Directions for this task: Show all the lines in the data below that include the word "files".

Exercise data:
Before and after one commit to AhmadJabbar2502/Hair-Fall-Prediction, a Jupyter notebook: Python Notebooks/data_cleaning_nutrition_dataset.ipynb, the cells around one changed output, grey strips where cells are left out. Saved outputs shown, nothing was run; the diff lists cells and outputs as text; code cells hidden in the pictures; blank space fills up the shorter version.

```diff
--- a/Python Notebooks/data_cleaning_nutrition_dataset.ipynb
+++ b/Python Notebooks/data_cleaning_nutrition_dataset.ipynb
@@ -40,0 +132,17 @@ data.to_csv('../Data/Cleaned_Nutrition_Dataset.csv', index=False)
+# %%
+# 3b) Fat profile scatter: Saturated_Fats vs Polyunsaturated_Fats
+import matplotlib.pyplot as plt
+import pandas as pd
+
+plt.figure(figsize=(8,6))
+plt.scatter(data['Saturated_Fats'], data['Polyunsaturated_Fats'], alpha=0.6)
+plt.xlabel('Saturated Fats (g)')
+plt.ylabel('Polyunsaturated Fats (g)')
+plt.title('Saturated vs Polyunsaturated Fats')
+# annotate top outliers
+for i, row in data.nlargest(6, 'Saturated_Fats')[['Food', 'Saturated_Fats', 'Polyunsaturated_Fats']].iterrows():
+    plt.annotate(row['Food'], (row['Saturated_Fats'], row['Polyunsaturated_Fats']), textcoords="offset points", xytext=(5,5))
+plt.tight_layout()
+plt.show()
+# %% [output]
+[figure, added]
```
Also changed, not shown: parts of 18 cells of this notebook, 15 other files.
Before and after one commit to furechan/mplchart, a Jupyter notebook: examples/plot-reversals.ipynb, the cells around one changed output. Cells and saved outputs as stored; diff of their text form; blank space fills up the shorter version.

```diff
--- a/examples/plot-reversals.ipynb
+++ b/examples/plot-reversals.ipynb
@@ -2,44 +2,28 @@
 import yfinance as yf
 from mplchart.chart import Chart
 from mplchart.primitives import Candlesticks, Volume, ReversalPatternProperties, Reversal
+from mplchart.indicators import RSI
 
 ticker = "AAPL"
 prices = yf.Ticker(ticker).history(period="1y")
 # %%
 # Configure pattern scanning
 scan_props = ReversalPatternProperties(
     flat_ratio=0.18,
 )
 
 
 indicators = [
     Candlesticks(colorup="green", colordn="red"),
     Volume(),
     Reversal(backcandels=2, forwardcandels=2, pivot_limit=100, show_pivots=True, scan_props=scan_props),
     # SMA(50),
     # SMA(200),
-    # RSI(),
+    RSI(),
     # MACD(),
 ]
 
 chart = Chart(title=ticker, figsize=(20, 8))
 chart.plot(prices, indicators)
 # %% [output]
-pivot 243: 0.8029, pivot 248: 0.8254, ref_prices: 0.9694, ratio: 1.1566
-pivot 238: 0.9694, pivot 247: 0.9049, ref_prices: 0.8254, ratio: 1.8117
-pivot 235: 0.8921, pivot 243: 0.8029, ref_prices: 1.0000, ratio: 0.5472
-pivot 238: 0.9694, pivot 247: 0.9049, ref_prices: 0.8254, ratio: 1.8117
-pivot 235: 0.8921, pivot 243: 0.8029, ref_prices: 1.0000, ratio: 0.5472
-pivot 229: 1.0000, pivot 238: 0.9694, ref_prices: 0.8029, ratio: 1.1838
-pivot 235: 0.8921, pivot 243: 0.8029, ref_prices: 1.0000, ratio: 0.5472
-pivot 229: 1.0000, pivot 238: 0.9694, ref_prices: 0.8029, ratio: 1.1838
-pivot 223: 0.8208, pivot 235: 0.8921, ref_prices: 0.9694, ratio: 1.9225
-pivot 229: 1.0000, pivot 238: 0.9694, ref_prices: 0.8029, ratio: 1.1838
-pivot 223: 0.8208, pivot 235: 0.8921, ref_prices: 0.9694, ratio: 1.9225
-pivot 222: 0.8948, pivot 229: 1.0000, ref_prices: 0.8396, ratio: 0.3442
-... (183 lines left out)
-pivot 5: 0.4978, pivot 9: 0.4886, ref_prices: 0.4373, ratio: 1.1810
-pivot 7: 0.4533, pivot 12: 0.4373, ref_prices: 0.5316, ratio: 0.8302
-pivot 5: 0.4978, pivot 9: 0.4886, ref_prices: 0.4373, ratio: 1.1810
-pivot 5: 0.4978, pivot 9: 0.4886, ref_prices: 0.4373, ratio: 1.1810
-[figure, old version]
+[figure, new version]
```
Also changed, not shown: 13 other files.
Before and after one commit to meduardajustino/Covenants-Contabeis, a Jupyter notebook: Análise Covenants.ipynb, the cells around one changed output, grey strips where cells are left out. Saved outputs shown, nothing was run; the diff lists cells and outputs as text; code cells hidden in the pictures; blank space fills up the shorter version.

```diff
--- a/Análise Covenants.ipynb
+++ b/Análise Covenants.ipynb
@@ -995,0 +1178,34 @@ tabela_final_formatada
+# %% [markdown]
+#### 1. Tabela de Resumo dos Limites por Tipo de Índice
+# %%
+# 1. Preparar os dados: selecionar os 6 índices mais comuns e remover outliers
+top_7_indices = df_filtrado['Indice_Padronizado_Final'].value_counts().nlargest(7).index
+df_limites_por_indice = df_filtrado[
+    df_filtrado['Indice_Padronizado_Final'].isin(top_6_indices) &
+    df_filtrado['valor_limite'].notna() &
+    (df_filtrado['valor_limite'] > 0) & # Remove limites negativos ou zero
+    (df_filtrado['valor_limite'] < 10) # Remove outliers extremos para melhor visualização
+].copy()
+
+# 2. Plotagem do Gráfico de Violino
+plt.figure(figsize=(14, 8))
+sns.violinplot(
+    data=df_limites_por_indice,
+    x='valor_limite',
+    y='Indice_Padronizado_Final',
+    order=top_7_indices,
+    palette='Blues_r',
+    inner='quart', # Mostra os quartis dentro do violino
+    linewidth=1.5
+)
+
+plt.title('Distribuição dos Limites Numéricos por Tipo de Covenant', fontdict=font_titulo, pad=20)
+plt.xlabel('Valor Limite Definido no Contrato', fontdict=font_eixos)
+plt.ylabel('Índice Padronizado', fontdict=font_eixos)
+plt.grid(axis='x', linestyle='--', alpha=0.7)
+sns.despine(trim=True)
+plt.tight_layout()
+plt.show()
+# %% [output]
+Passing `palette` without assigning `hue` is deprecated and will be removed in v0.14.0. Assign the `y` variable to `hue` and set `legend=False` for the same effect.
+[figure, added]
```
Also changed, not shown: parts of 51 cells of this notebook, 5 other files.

Response box:
Also changed, not shown: parts of 18 cells of this notebook, 15 other files.
Also changed, not shown: 13 other files.
Also changed, not shown: parts of 51 cells of this notebook, 5 other files.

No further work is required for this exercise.